Work item: Return the entries below verbatim. Pictures stay out.

Given entries:

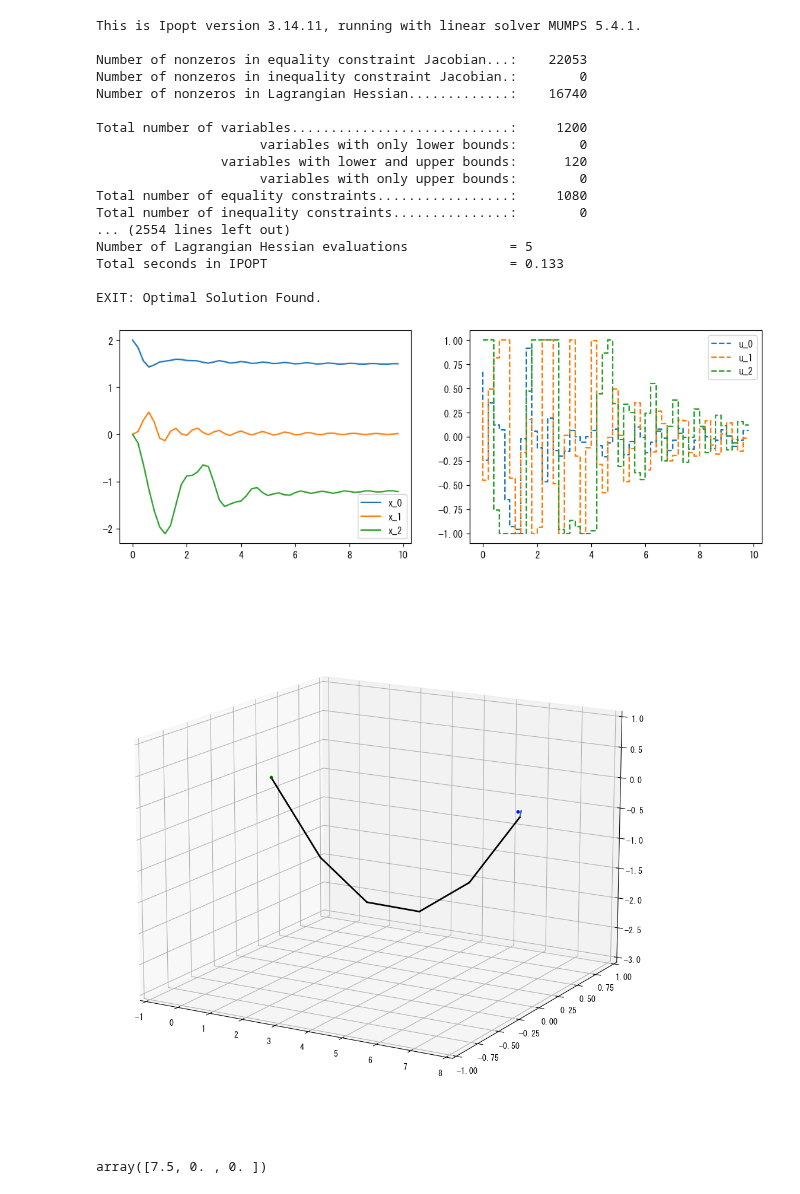
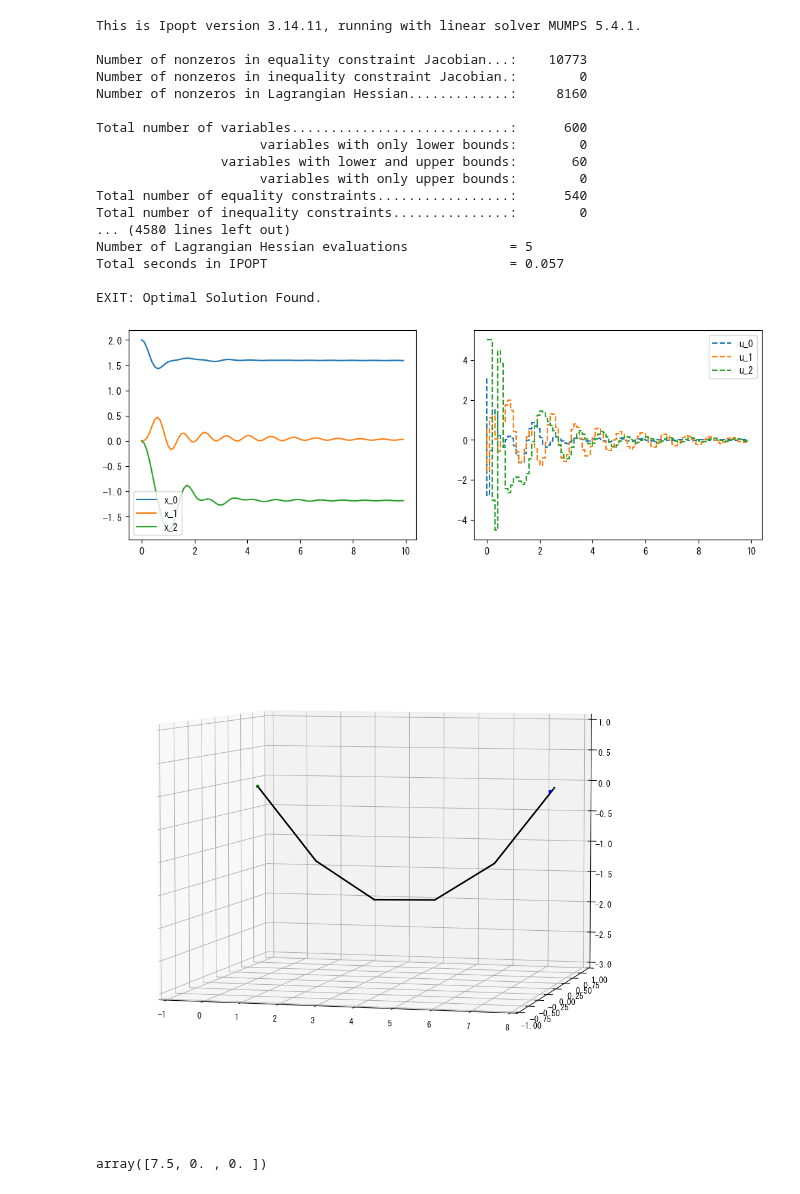
Before and after one commit to proxima-technology/casadi_mpc_nyuumon, a Jupyter notebook: src/chapter7_chain_of_masses.ipynb, the cells around one changed output. Saved outputs shown, nothing was run; the diff lists cells and outputs as text; code cells hidden in the pictures.

```diff
--- a/src/chapter7_chain_of_masses.ipynb
+++ b/src/chapter7_chain_of_masses.ipynb
@@ -37,17 +37,17 @@ Q_f = casadi.diag([0,0,0]*(ns-1)+[10,10,10]+[0,0,0]*(ns-1))
 R = casadi.diag([0.5,0.5,0.5])
 
 # 予測ホライズン等
-T = 8
-K = 40
+T = 2
+K = 20
 dt = T/K
 
 # 制約条件
 x_lb = [-np.inf]*nx
 x_ub = [np.inf]*nx
-u_lb = [-1]*nu
-u_ub = [1]*nu
+u_lb = [-5]*nu
+u_ub = [5]*nu
 
-x_ref = casadi.DM([0,0,0]*(ns-1)+[7.5,0,0]+[0,0,0]*(ns-1))
+x_ref = casadi.DM([0,0,0]*(ns-1)+[8,0,0]+[0,0,0]*(ns-1))
 
 total = nx*(K+1) + nu*K
 # %%
@@ -139,9 +139,10 @@ def make_nlp():
         G.append(eq)
     J += compute_final_cost(X[-1])
 
-    option = {'print_time':False,"verbose":False}
+    option = {'print_time':False}
     nlp = {"x":casadi.vertcat(*X,*U),"f":J,"g":casadi.vertcat(*G)}
     S = casadi.nlpsol("S","ipopt",nlp,option)
+    #S = casadi.nlpsol("S","qrsqp",nlp,option)
     return S
 # %%
 def compute_optimal_control(S,x_init,x0):
@@ -161,15 +162,19 @@ def compute_optimal_control(S,x_init,x0):
 # %%
 S = make_nlp()
 # %%
-np.random.seed(0)
-
-t_span = [0,15]
+t_span = [0,10]
 t_eval = np.arange(*t_span,dt)
+I = make_integrator()
 
 x_init = casadi.DM([2,0,0,3.5,0,0,5,0,0,6.5,0,0,8,0,0,0,0,0,0,3,0,0,0,0,0,0,0])
-x0 = casadi.DM(np.random.normal(size=total))
+x0 = [x_init]
+x_tmp = x_init
+for i in range(K):
+    x_tmp = I(x0=x_tmp)["xf"]
+    x0.append(x_tmp)
+u0 = casadi.DM.zeros(nu*K)
+x0 = casadi.vertcat(*x0,u0)
 
-I = make_integrator()
 
 X = [x_init]
 U = []
@@ -181,41 +186,41 @@ for t in t_eval:
     U.append(u_opt)
 
 X.pop()
 X = np.array(X).reshape(t_eval.size,nx)
 U = np.array(U).reshape(t_eval.size,nu)
 
 plt.figure(figsize=(12,4))
 
 plt.subplot(1,2,1)
 for k in range(3):
     plt.plot(t_eval,X[:,k],label=f"x_{k}")
 plt.legend()
 
 plt.subplot(1,2,2)
 for k in range(nu):
     plt.step(t_eval,U[:,k],linestyle="--",label=f"u_{k}")
 plt.legend()
 
 plt.show()
 # %% [output]
 This is Ipopt version 3.14.11, running with linear solver MUMPS 5.4.1.
 
-Number of nonzeros in equality constraint Jacobian...:    22053
+Number of nonzeros in equality constraint Jacobian...:    10773
 Number of nonzeros in inequality constraint Jacobian.:        0
-Number of nonzeros in Lagrangian Hessian.............:    16740
+Number of nonzeros in Lagrangian Hessian.............:     8160
 
-Total number of variables............................:     1200
+Total number of variables............................:      600
                      variables with only lower bounds:        0
-                variables with lower and upper bounds:      120
+                variables with lower and upper bounds:       60
                      variables with only upper bounds:        0
-Total number of equality constraints.................:     1080
+Total number of equality constraints.................:      540
 Total number of inequality constraints...............:        0
-... (2554 lines left out)
+... (4580 lines left out)
 Number of Lagrangian Hessian evaluations             = 5
-Total seconds in IPOPT                               = 0.133
+Total seconds in IPOPT                               = 0.057
 
 EXIT: Optimal Solution Found.
-[figure, old version]
+[figure, new version]
 # %%
 fig = plt.figure(figsize=(12,12))
 ax = fig.add_subplot(111,projection="3d")
@@ -229,12 +234,13 @@ def update_figure(i):
     y_lim_max = 1
     z_lim_min = -3
     z_lim_max = 1
+    u_scale = 3
 
     ax.cla()
     ax.set_xlim(x_lim_min, x_lim_max)
     ax.set_ylim(y_lim_min, y_lim_max)
     ax.set_zlim(z_lim_min, z_lim_max)
-    ax.view_init(elev=15)
+    ax.view_init(elev=5,azim=-75)
 
     points = X[i,:3*ns]
     points = np.concatenate([np.zeros(3),points])
@@ -243,7 +249,7 @@ def update_figure(i):
 
     ax.scatter(*points.T,color="black", s=2)
     ax.plot(*points.T, color='black', lw=2)
-    ax.quiver(*points[-1],*vel, length=1.0,normalize=False)
+    ax.quiver(*points[-1],*vel/u_scale, length=1.0,normalize=False)
 
     left = np.zeros(3)
     right = x_ref.full().ravel()[3*(ns-1):3*ns]
@@ -253,7 +259,7 @@ def update_figure(i):
 ani = FuncAnimation(fig, update_figure, frames=frames)
 ani.save("images/chap7_chain_of_mass.gif",writer="pillow",fps=fps)
 # %% [output]
-[figure, old version]
+[figure, new version]
 # %%
 # import glob
 # import natsort
```
Also changed, not shown: 7 other files.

Output below:
Before and after one commit to proxima-technology/casadi_mpc_nyuumon, a Jupyter notebook: src/chapter7_chain_of_masses.ipynb, the cells around one changed output. Saved outputs shown, nothing was run; the diff lists cells and outputs as text; code cells hidden in the pictures.

```diff
--- a/src/chapter7_chain_of_masses.ipynb
+++ b/src/chapter7_chain_of_masses.ipynb
@@ -37,17 +37,17 @@ Q_f = casadi.diag([0,0,0]*(ns-1)+[10,10,10]+[0,0,0]*(ns-1))
 R = casadi.diag([0.5,0.5,0.5])
 
 # 予測ホライズン等
-T = 8
-K = 40
+T = 2
+K = 20
 dt = T/K
 
 # 制約条件
 x_lb = [-np.inf]*nx
 x_ub = [np.inf]*nx
-u_lb = [-1]*nu
-u_ub = [1]*nu
+u_lb = [-5]*nu
+u_ub = [5]*nu
 
-x_ref = casadi.DM([0,0,0]*(ns-1)+[7.5,0,0]+[0,0,0]*(ns-1))
+x_ref = casadi.DM([0,0,0]*(ns-1)+[8,0,0]+[0,0,0]*(ns-1))
 
 total = nx*(K+1) + nu*K
 # %%
@@ -139,9 +139,10 @@ def make_nlp():
         G.append(eq)
     J += compute_final_cost(X[-1])
 
-    option = {'print_time':False,"verbose":False}
+    option = {'print_time':False}
     nlp = {"x":casadi.vertcat(*X,*U),"f":J,"g":casadi.vertcat(*G)}
     S = casadi.nlpsol("S","ipopt",nlp,option)
+    #S = casadi.nlpsol("S","qrsqp",nlp,option)
     return S
 # %%
 def compute_optimal_control(S,x_init,x0):
@@ -161,15 +162,19 @@ def compute_optimal_control(S,x_init,x0):
 # %%
 S = make_nlp()
 # %%
-np.random.seed(0)
-
-t_span = [0,15]
+t_span = [0,10]
 t_eval = np.arange(*t_span,dt)
+I = make_integrator()
 
 x_init = casadi.DM([2,0,0,3.5,0,0,5,0,0,6.5,0,0,8,0,0,0,0,0,0,3,0,0,0,0,0,0,0])
-x0 = casadi.DM(np.random.normal(size=total))
+x0 = [x_init]
+x_tmp = x_init
+for i in range(K):
+    x_tmp = I(x0=x_tmp)["xf"]
+    x0.append(x_tmp)
+u0 = casadi.DM.zeros(nu*K)
+x0 = casadi.vertcat(*x0,u0)
 
-I = make_integrator()
 
 X = [x_init]
 U = []
@@ -181,41 +186,41 @@ for t in t_eval:
     U.append(u_opt)
 
 X.pop()
 X = np.array(X).reshape(t_eval.size,nx)
 U = np.array(U).reshape(t_eval.size,nu)
 
 plt.figure(figsize=(12,4))
 
 plt.subplot(1,2,1)
 for k in range(3):
     plt.plot(t_eval,X[:,k],label=f"x_{k}")
 plt.legend()
 
 plt.subplot(1,2,2)
 for k in range(nu):
     plt.step(t_eval,U[:,k],linestyle="--",label=f"u_{k}")
 plt.legend()
 
 plt.show()
 # %% [output]
 This is Ipopt version 3.14.11, running with linear solver MUMPS 5.4.1.
 
-Number of nonzeros in equality constraint Jacobian...:    22053
+Number of nonzeros in equality constraint Jacobian...:    10773
 Number of nonzeros in inequality constraint Jacobian.:        0
-Number of nonzeros in Lagrangian Hessian.............:    16740
+Number of nonzeros in Lagrangian Hessian.............:     8160
 
-Total number of variables............................:     1200
+Total number of variables............................:      600
                      variables with only lower bounds:        0
-                variables with lower and upper bounds:      120
+                variables with lower and upper bounds:       60
                      variables with only upper bounds:        0
-Total number of equality constraints.................:     1080
+Total number of equality constraints.................:      540
 Total number of inequality constraints...............:        0
-... (2554 lines left out)
+... (4580 lines left out)
 Number of Lagrangian Hessian evaluations             = 5
-Total seconds in IPOPT                               = 0.133
+Total seconds in IPOPT                               = 0.057
 
 EXIT: Optimal Solution Found.
-[figure, old version]
+[figure, new version]
 # %%
 fig = plt.figure(figsize=(12,12))
 ax = fig.add_subplot(111,projection="3d")
@@ -229,12 +234,13 @@ def update_figure(i):
     y_lim_max = 1
     z_lim_min = -3
     z_lim_max = 1
+    u_scale = 3
 
     ax.cla()
     ax.set_xlim(x_lim_min, x_lim_max)
     ax.set_ylim(y_lim_min, y_lim_max)
     ax.set_zlim(z_lim_min, z_lim_max)
-    ax.view_init(elev=15)
+    ax.view_init(elev=5,azim=-75)
 
     points = X[i,:3*ns]
     points = np.concatenate([np.zeros(3),points])
@@ -243,7 +249,7 @@ def update_figure(i):
 
     ax.scatter(*points.T,color="black", s=2)
     ax.plot(*points.T, color='black', lw=2)
-    ax.quiver(*points[-1],*vel, length=1.0,normalize=False)
+    ax.quiver(*points[-1],*vel/u_scale, length=1.0,normalize=False)
 
     left = np.zeros(3)
     right = x_ref.full().ravel()[3*(ns-1):3*ns]
@@ -253,7 +259,7 @@ def update_figure(i):
 ani = FuncAnimation(fig, update_figure, frames=frames)
 ani.save("images/chap7_chain_of_mass.gif",writer="pillow",fps=fps)
 # %% [output]
-[figure, old version]
+[figure, new version]
 # %%
 # import glob
 # import natsort
```
Also changed, not shown: 7 other files.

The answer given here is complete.